The more visible and easy to wear the pass is, the faster the convention-goers can pass through security checkpoints.
It also gives the convention attendees a souvenir that they can keep.
BJC Huddersfield had 3 laser cut juggling clubs one of which worked as a bottle opener.
BJC Norwich had a specially printed Buff.
BJC Doncaster had Mr Bollox.
Consider the cost of your passes;
the Buffs at Norwich BJC 2009 were £4.50 each,
the Mr Bollox for Doncaster BJC were 90p each,
the Clubs for Huddersfield BJC were 47p each.
So you can see there are some savings to be made if you are working with a tight budget.

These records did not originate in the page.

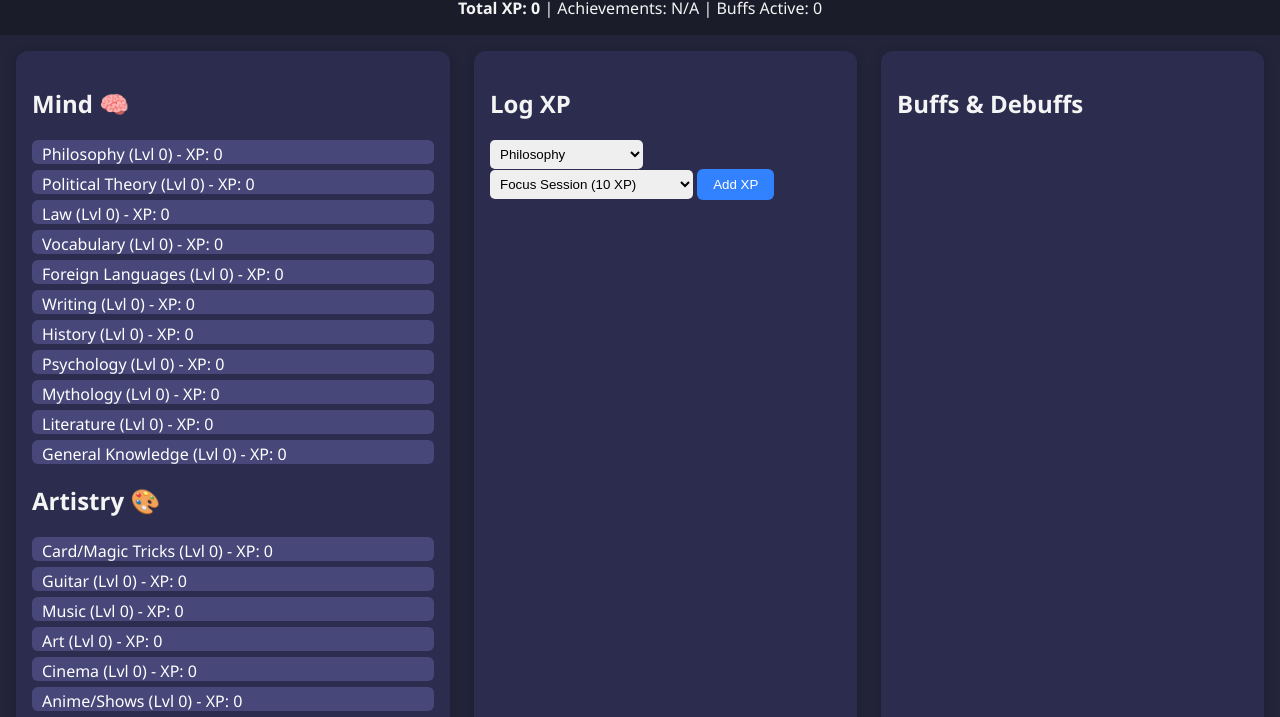
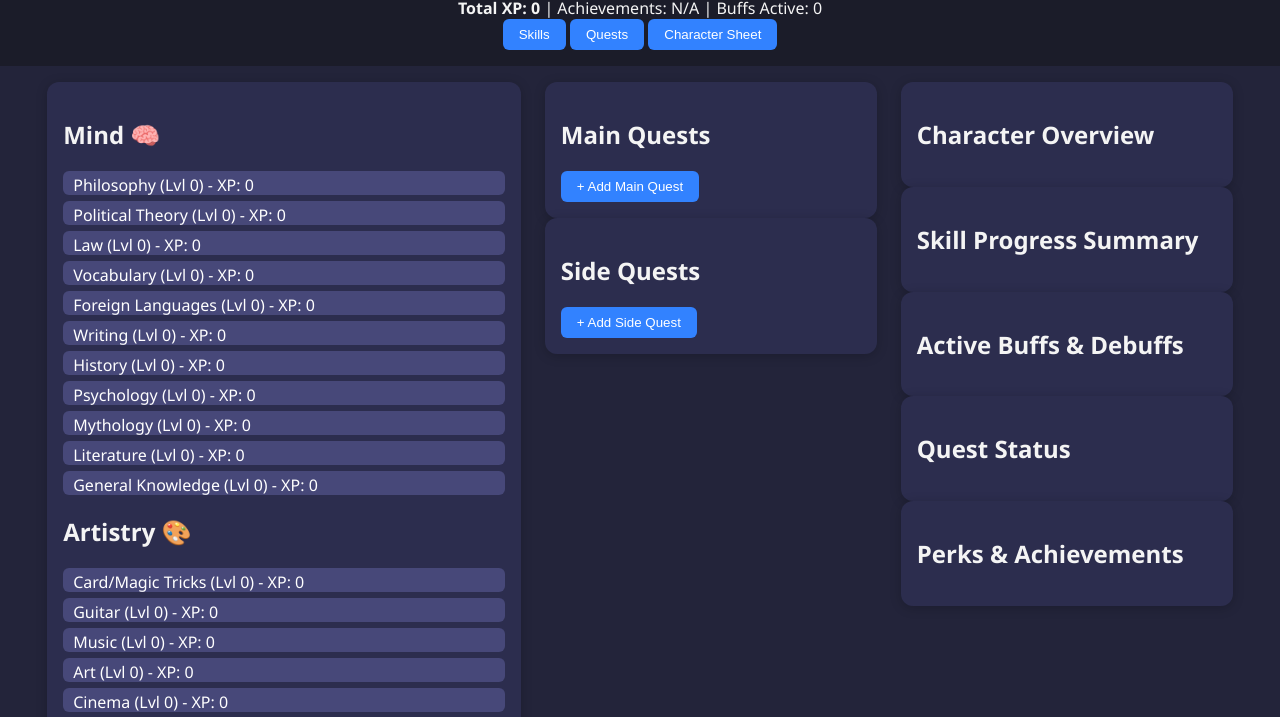
Before and after one commit to Dak1611/Life-RPG-Game, a plain HTML site: page index.html in a window 1280 px wide. Shown: the part 62-779 px from the top of the page. Drawn offline with Linux system fonts and the light colour scheme.

Commit message:
Add RPG upgrade UI: navigation, quests, and character sheet
Added navigation tabs for Skills, Quests, and Character Sheet views. Includes sections for main/side quests and comprehensive character overview dashboard.

```diff
--- a/index.html
+++ b/index.html
@@ -9,8 +9,15 @@
   <header>
     <h1>Life RPG: Skill Quest</h1>
     <div id="stats"></div>
+    <nav class="main-nav">
+      <button id="nav-skills" class="nav-btn active">Skills</button>
+      <button id="nav-quests" class="nav-btn">Quests</button>
+      <button id="nav-character" class="nav-btn">Character Sheet</button>
+    </nav>
   </header>
   <main>
+    <!-- Skills View -->
+    <div id="view-skills" class="view active">
       <section id="skill-trees">
         <!-- Skill trees will be auto-generated here -->
       </section>
@@ -30,8 +37,49 @@
         <h2>Buffs & Debuffs</h2>
         <div id="buffList"></div>
       </section>
+    </div>
+
+    <!-- Quests View -->
+    <div id="view-quests" class="view">
+      <section id="main-quests">
+        <h2>Main Quests</h2>
+        <div id="mainQuestList"></div>
+        <button id="addMainQuest">+ Add Main Quest</button>
+      </section>
+      <section id="side-quests">
+        <h2>Side Quests</h2>
+        <div id="sideQuestList"></div>
+        <button id="addSideQuest">+ Add Side Quest</button>
+      </section>
+    </div>
+
+    <!-- Character Sheet View -->
+    <div id="view-character" class="view">
+      <section id="character-overview">
+        <h2>Character Overview</h2>
+        <div id="characterStats"></div>
+      </section>
+      <section id="skill-progress">
+        <h2>Skill Progress Summary</h2>
+        <div id="skillSummary"></div>
+      </section>
+      <section id="active-buffs-debuffs">
+        <h2>Active Buffs & Debuffs</h2>
+        <div id="characterBuffs"></div>
+      </section>
+      <section id="quest-status">
+        <h2>Quest Status</h2>
+        <div id="characterQuests"></div>
+      </section>
+      <section id="perks-achievements">
+        <h2>Perks & Achievements</h2>
+        <div id="perksList"></div>
+      </section>
+    </div>
   </main>
-  <footer>Progress saves automatically in your browser.</footer>
+  <footer>
+    Progress saves automatically in your browser.
+  </footer>
   <script src="app.js"></script>
 </body>
 </html>
```
Lines whose indentation alone changed are shown as unchanged.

You need to have a clear policy whether you will replace lost passes and what people should do if they lose their pass. Some conventions encourage people to write their name in indelible ink on their pass or its ribbon, so if the pass is lost and handed in, the pass can be reunited with its owner. Getting parents to write their mobile phone number on their children's passes will help if the children lose their parents and are brought to reception.

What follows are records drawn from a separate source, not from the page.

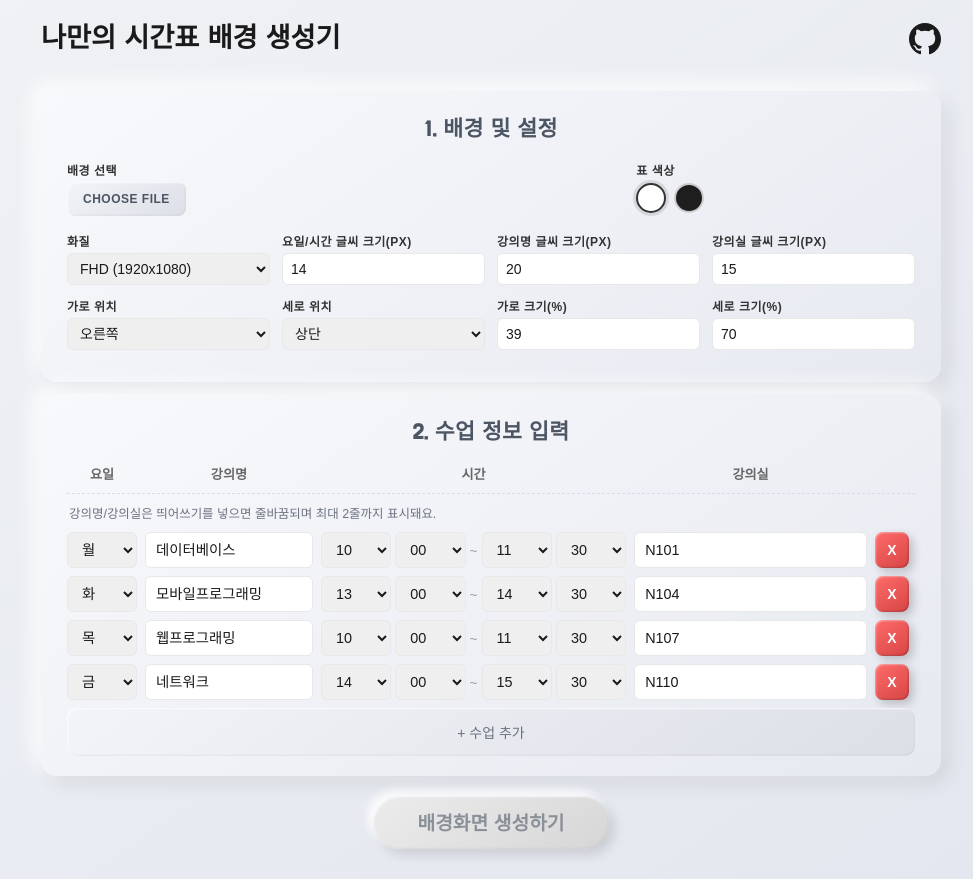
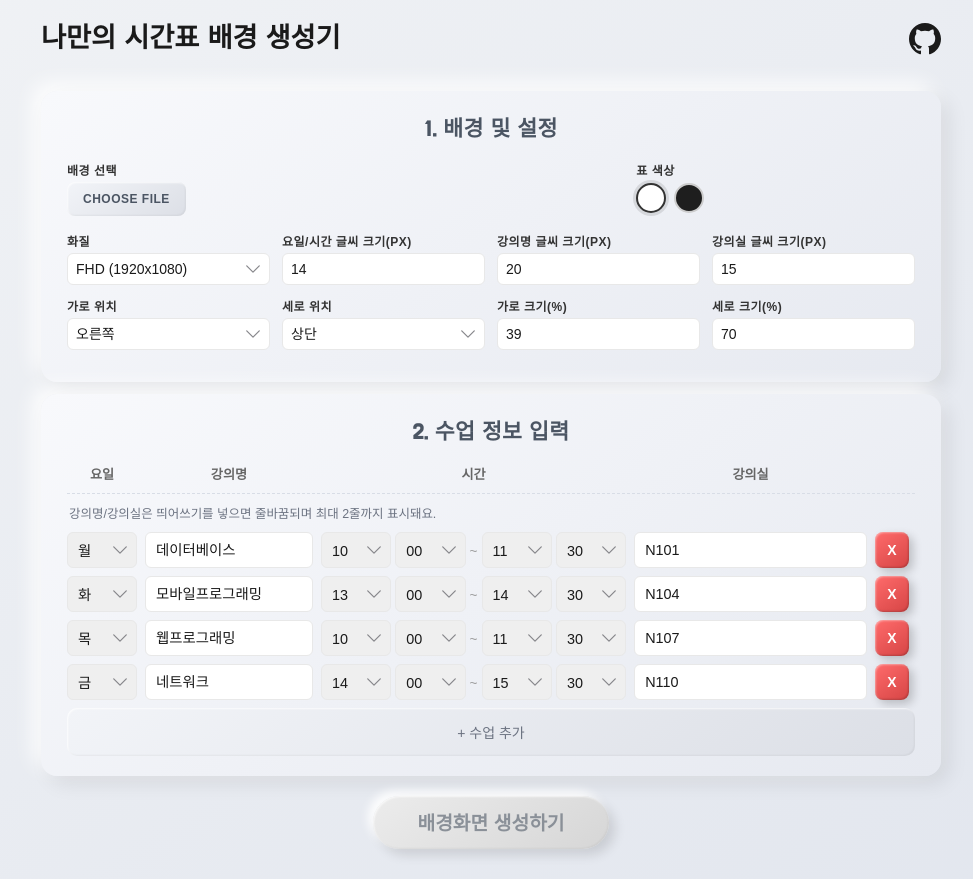
Before and after one commit to gomgi851/webWallpaperTimetable, a React (Vite) app: page / in a window 1280 px wide. Shown: the whole page, without its empty margins (149-1122 px from the left). Built offline with nearby package versions, Linux system fonts and the light colour scheme; a web font is replaced by a local one.

Commit message:
v1.0.13: select 요소 커스텀 화살표 추가
- setting-item select에 arrow.png 이미지 적용
- row select에 동일한 화살표 스타일 적용
- appearance: none으로 모든 브라우저에서 동일한 디자인 보장

```diff
--- a/src/App.css
+++ b/src/App.css
@@ -176,6 +176,19 @@ h3 {
   font-size: 0.85rem;
   font-family: 'Pretendard', sans-serif;
   font-size: 0.875rem;
+
+  -webkit-appearance: none;
+  appearance: none;
+  background-color : #ffffff;
+  color: #1a1a1a;
+}
+
+.setting-item select {
+  background-image: url('/arrow.png');
+  background-repeat: no-repeat;
+  background-position: right 8px center;
+  background-size: 16px 16px;
+  padding-right: 28px;
 }
 
 .color-button-group {
@@ -247,6 +260,16 @@ h3 {
   border-radius: 6px;
   font-size: 0.9rem;
   font-family: 'Pretendard', sans-serif;
+}
+
+.row select {
+  -webkit-appearance: none;
+  appearance: none;
+  background-image: url('/arrow.png');
+  background-repeat: no-repeat;
+  background-position: right 8px center;
+  background-size: 16px 16px;
+  padding-right: 28px !important;
 }
 
 .row input[type="text"] {
```
Also changed, not shown: public/arrow.png (added).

If you are going to replace broken passes you will need to have some spare.
Other things to consider; the pass should:
- be robust enough to survive a seven day festival,
- be unique enough that it cannot be easily forged and be distinguishable from non-passes,
- have no sharp edges,
- not be made of something that might react adversely with peoples skin,
- be suitable/appropriate for children (unless you are giving a different pass to children),
- be large enough to be easily visible at checkpoints and not too easy to lose, but not be so large that it becomes cumbersome to carry at all times,
Previous passes have included; Badges, laminated cards on string, security wristbands, plastic ducks, yo-yos, laser cut metal passes, plastic puzzles, bottle openers, passes with LEDs in them, compasses, perspex cut-out passes and buffs.
Different types of Passes
As well as the full pass you will also need Day Passes for people who just come for one or two days (generally these are simpler and cheaper than the full pass).
You might also need child passes or some way of distinguishing adult passes from child passes, in case an adult purchases a (cheaper) child pass by mistake. This can be sometimes be a different colour ribbon.
If you are running other events like British Balloon Modelling Convention which people can visit separately from the convention then you will need some kind of pass for that as well.
More details about these passes can be found on Previous Convention Passes page.